:: TRY IT ::
Search the listing for "difference" and copy every line where it appears.

Segment Open

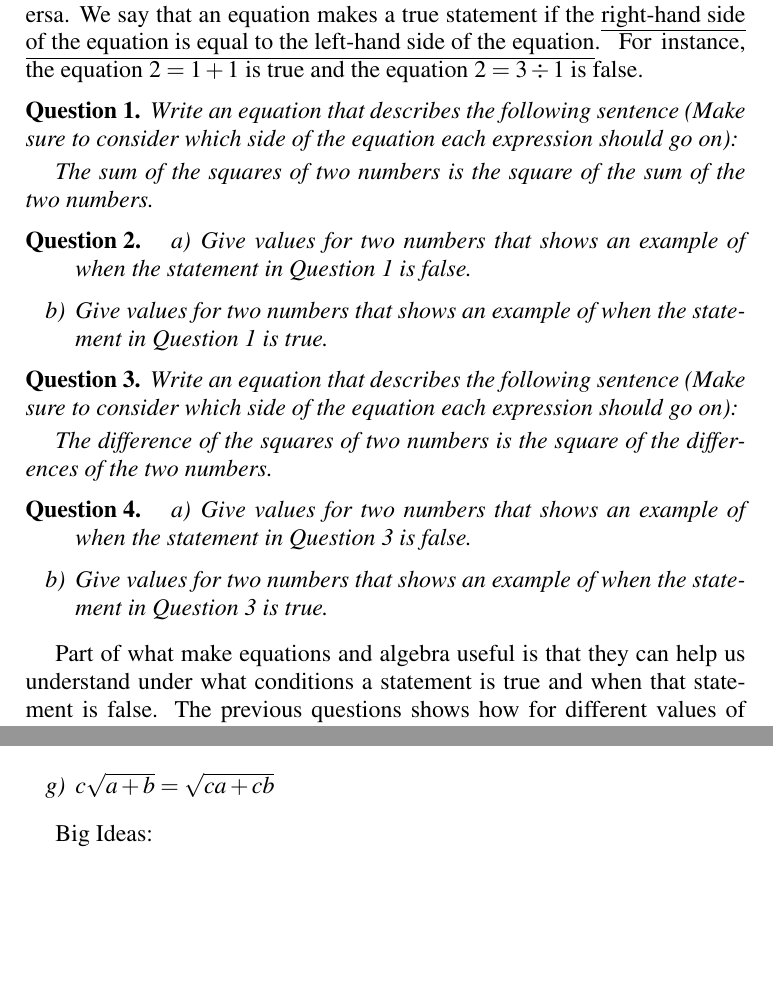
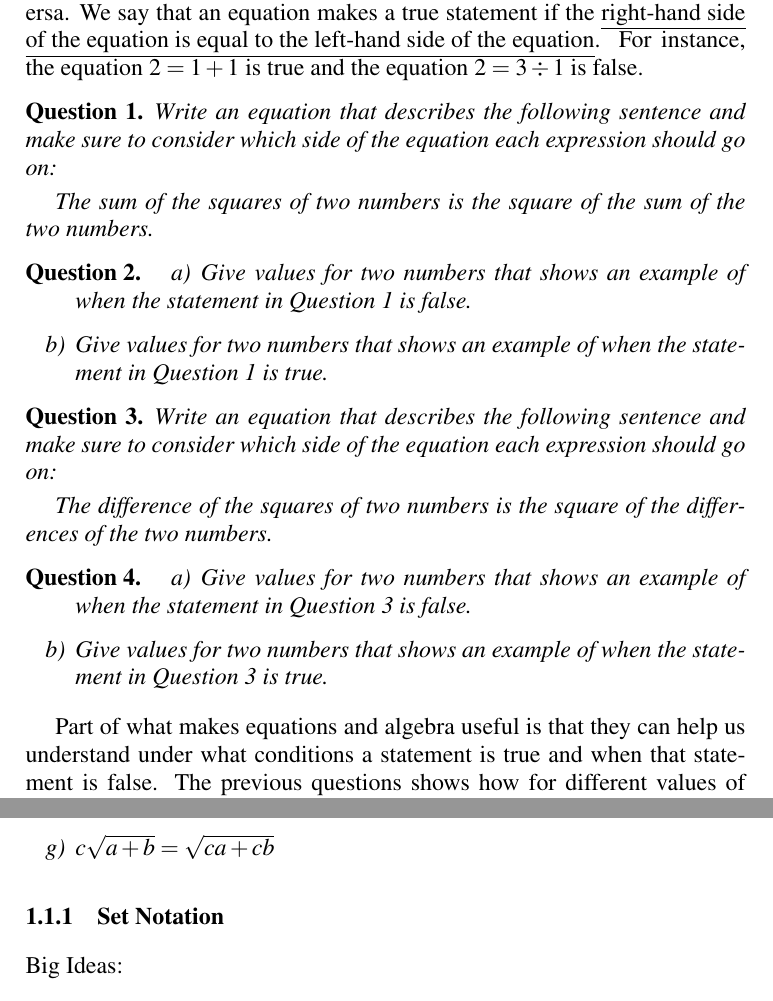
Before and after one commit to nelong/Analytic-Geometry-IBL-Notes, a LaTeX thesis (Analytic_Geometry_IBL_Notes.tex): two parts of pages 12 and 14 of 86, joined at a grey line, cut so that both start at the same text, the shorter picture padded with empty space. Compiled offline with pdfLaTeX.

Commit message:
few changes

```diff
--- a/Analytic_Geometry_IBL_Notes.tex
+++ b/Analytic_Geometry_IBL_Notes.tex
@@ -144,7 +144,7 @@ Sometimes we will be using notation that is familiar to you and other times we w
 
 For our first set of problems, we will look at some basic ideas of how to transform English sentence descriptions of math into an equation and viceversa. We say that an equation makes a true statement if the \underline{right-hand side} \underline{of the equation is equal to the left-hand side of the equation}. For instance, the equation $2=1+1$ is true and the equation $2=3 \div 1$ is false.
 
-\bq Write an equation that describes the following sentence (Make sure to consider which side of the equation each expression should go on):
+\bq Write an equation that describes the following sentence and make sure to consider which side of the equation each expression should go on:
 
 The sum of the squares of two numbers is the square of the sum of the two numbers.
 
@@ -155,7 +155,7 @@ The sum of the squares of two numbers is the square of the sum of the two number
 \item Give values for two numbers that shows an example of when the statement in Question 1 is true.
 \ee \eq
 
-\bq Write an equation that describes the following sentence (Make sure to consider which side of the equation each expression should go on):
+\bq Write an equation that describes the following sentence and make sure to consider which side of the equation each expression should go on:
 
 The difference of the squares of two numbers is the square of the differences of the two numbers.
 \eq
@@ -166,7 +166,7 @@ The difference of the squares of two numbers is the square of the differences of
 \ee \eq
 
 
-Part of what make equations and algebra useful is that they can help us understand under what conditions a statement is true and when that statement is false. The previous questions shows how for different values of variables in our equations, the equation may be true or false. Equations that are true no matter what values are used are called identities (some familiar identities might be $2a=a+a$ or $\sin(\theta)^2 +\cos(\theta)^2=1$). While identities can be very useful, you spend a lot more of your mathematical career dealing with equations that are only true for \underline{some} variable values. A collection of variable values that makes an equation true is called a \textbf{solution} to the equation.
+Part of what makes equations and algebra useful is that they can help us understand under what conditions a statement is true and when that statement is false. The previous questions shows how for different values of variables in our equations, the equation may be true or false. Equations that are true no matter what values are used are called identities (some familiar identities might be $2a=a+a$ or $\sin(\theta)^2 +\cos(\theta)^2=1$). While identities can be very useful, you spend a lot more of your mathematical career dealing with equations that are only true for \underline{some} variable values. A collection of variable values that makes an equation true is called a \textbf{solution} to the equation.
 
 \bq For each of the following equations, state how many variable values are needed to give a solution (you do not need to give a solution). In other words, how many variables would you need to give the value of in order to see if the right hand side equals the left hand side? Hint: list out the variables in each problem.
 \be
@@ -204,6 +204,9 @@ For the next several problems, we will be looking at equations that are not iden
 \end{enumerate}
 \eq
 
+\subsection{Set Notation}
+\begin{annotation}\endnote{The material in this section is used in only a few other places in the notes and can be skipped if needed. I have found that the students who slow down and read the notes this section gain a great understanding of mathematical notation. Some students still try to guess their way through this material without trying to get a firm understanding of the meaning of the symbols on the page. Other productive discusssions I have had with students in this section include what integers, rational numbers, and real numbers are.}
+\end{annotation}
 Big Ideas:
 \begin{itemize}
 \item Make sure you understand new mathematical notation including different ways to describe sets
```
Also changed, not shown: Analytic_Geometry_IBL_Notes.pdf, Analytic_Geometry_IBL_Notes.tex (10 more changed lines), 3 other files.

Segment Closed

:: RESULT ::
 The difference of the squares of two numbers is the square of the differences of the two numbers.
@@ -166,7 +166,7 @@ The difference of the squares of two numbers is the square of the differences of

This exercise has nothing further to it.